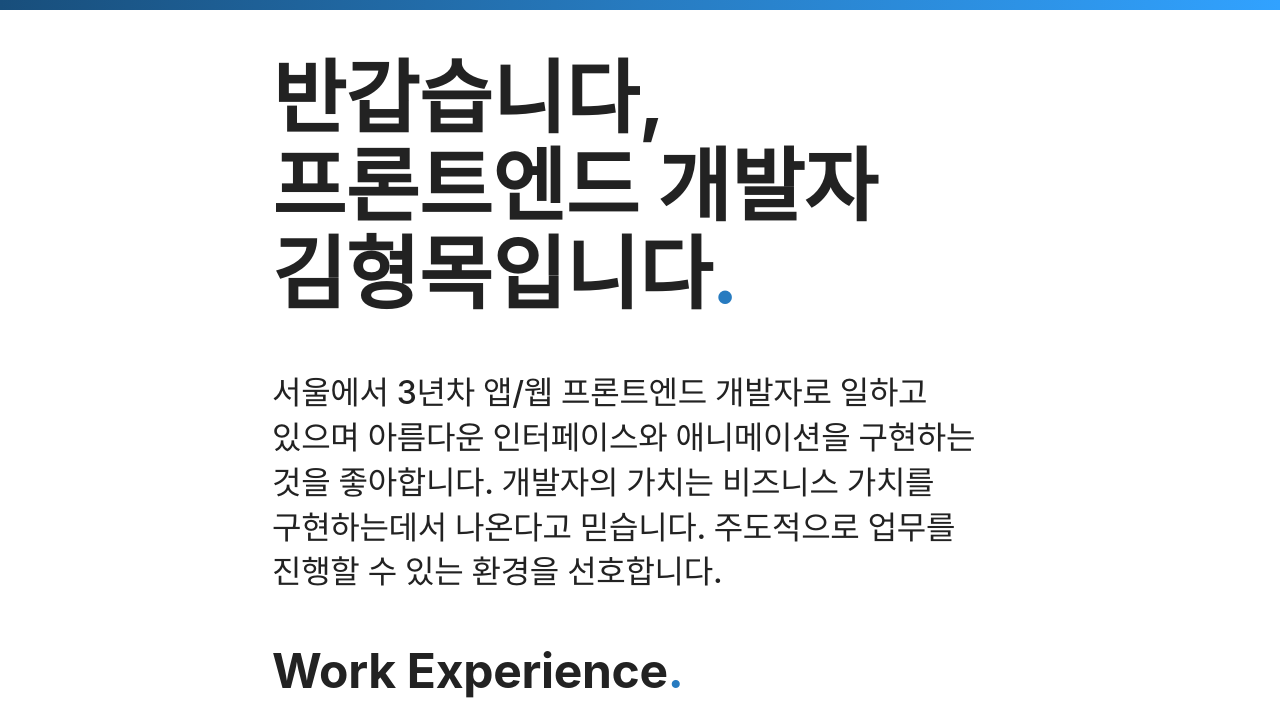
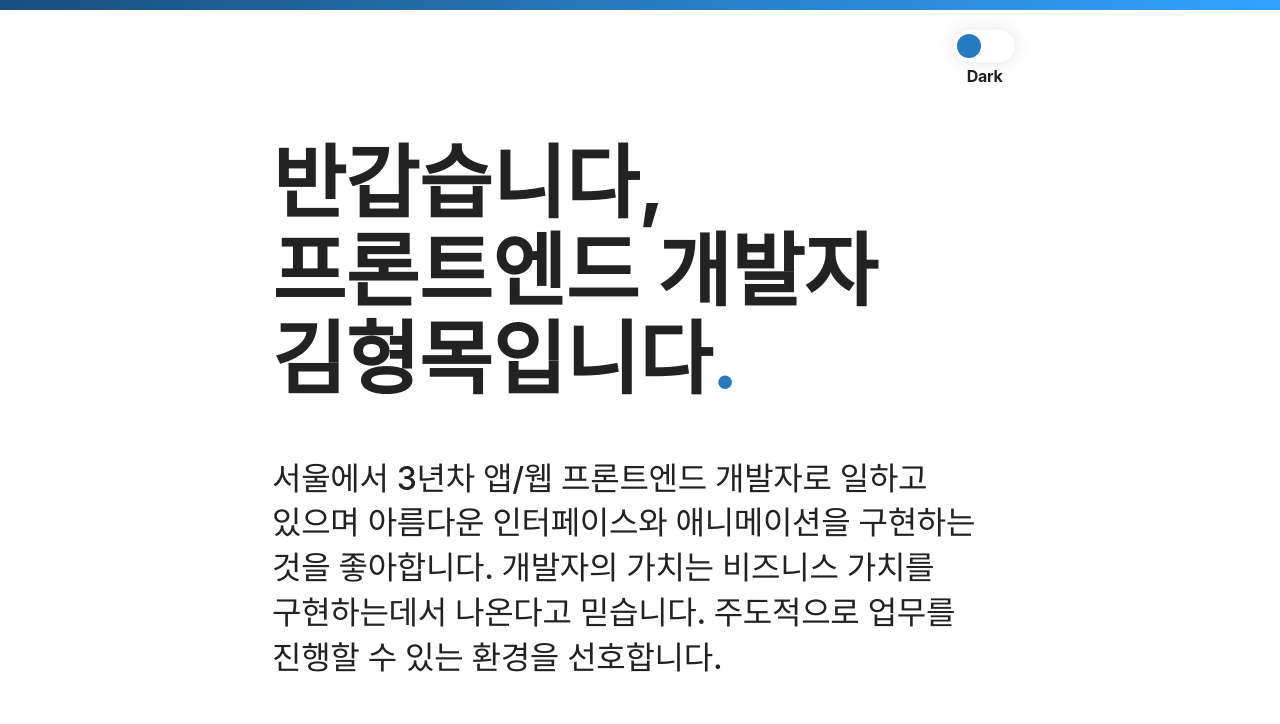
Before and after one commit to hmhm2292/hyungmok-resume, a website built with Parcel: page src/index.html in a window 1280 px wide. Shown: the top 724 px of the page. Built offline with nearby package versions, Linux system fonts and the light colour scheme; a web font is replaced by a local one.

Commit message:
add dark mode

```diff
--- a/src/index.html
+++ b/src/index.html
@@ -39,6 +39,43 @@
 
   <body>
     <div class="container">
+      <div class="toggleContainer">
+        <div class="toggleSwitchContainer">
+          <input
+            onclick="toggleDarkMode()"
+            type="checkbox"
+            id="toggle"
+            hidden
+          />
+          <label for="toggle" class="toggleSwitch">
+            <span class="toggleButton"></span>
+          </label>
+          <div id="toggleLabel" class="toggleLabel">Dark</div>
+        </div>
+        <script>
+          var dark =
+            window.matchMedia &&
+            window.matchMedia("(prefers-color-scheme: dark)").matches;
+
+          var element = document.body;
+          var toggle = document.getElementById("toggle");
+          var toggleLabel = document.getElementById("toggleLabel");
+
+          if (dark) {
+            toggle.checked = true;
+            toggleDarkMode();
+          }
+
+          function toggleDarkMode() {
+            element.classList.toggle("dark-mode");
+            if (toggle.checked) {
+              toggleLabel.innerText = "Light";
+            } else {
+              toggleLabel.innerText = "Dark";
+            }
+          }
+        </script>
+      </div>
       <section>
         <h1>
           반갑습니다,<br />프론트엔드 개발자 김형목입니다<span
--- a/src/main.css
+++ b/src/main.css
@@ -9,7 +9,7 @@
 }
 
 html,
-body {
+body  {
   font-size: 16px;
   word-break: keep-all;
   font-family: Pretendard, -apple-system, BlinkMacSystemFont, Bazier Square,
@@ -23,6 +23,13 @@ body {
   -webkit-font-smoothing: antialiased;
   -moz-osx-font-smoothing: grayscale;
 }
+
+.dark-mode {
+  background-color:#282A35;
+  color: #eeeeee;
+}
+
+
 
 @media screen and (max-width: 960px) {
   html,
@@ -42,6 +49,8 @@ body:before {
   background:#184e7b;
   background: linear-gradient(to right, #184e7b, #277BC0, #31a2ff);
 }
+
+
 
 section {
   padding: 0 2rem;
@@ -131,6 +140,7 @@ ul > li:before {
   width: 100%;
   max-width: 50rem;
   margin: auto;
+  margin-top: 30px;
 }
 
 .period-mark {
@@ -159,9 +169,6 @@ ul > li:before {
   display: flex;
   flex-direction: column;
 }
-
-
-
 .other {
   flex-direction: column;
   padding: 3rem 0;
@@ -187,3 +194,64 @@ ul > li:before {
   display: block;
   margin-bottom: 1.5rem;
 }
+
+.toggleContainer {
+  display: flex;
+  position: relative;
+  justify-content: flex-end;
+  margin-right:25px;
+}
+
+.toggleSwitchContainer {
+  position: relative;
+  display: flex;
+  flex-direction: column;
+  align-items: center;
+  text-align: center;
+}
+
+
+.toggleSwitch {
+  width: 3.8rem;
+  height: 2rem;
+  display: block;
+  position: relative;
+  border-radius: 2rem;
+  background-color:  #ffffff;
+  box-shadow: 0 0 1rem 1px rgba(0 0 0 / 10%);
+  cursor: pointer;
+}
+
+
+.toggleSwitch .toggleButton {
+  width: 1.5rem;
+  height: 1.5rem;
+  position: absolute;
+  top: 50%;
+  left: .2rem;
+  transform: translateY(-50%);
+  border-radius: 50%;
+  background:#277BC0;
+}
+
+.toggleLabel {
+  font-size: 1rem;
+  font-weight: 700;
+  margin-top: 5px;
+}
+
+
+/* 체크박스가 체크될 시 변경되는 요소 */
+#toggle:checked ~ .toggleSwitch {
+  background: #277BC0;
+}
+
+#toggle:checked ~ .toggleSwitch .toggleButton {
+  /* 100% -> 끝위치, 2.8rem -> 버튼 크기 */
+  left: calc(100% - 1.7rem);
+  background: #eeeeee;
+}
+
+.toggleSwitch, .toggleButton {
+  transition: all 0.2s ease-in;
+}
```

•••••

**ACTION ITEM:** Your answer should be one number: the count of lines holding "color" in the listing.

**EXERCISE OUTPUT:** 4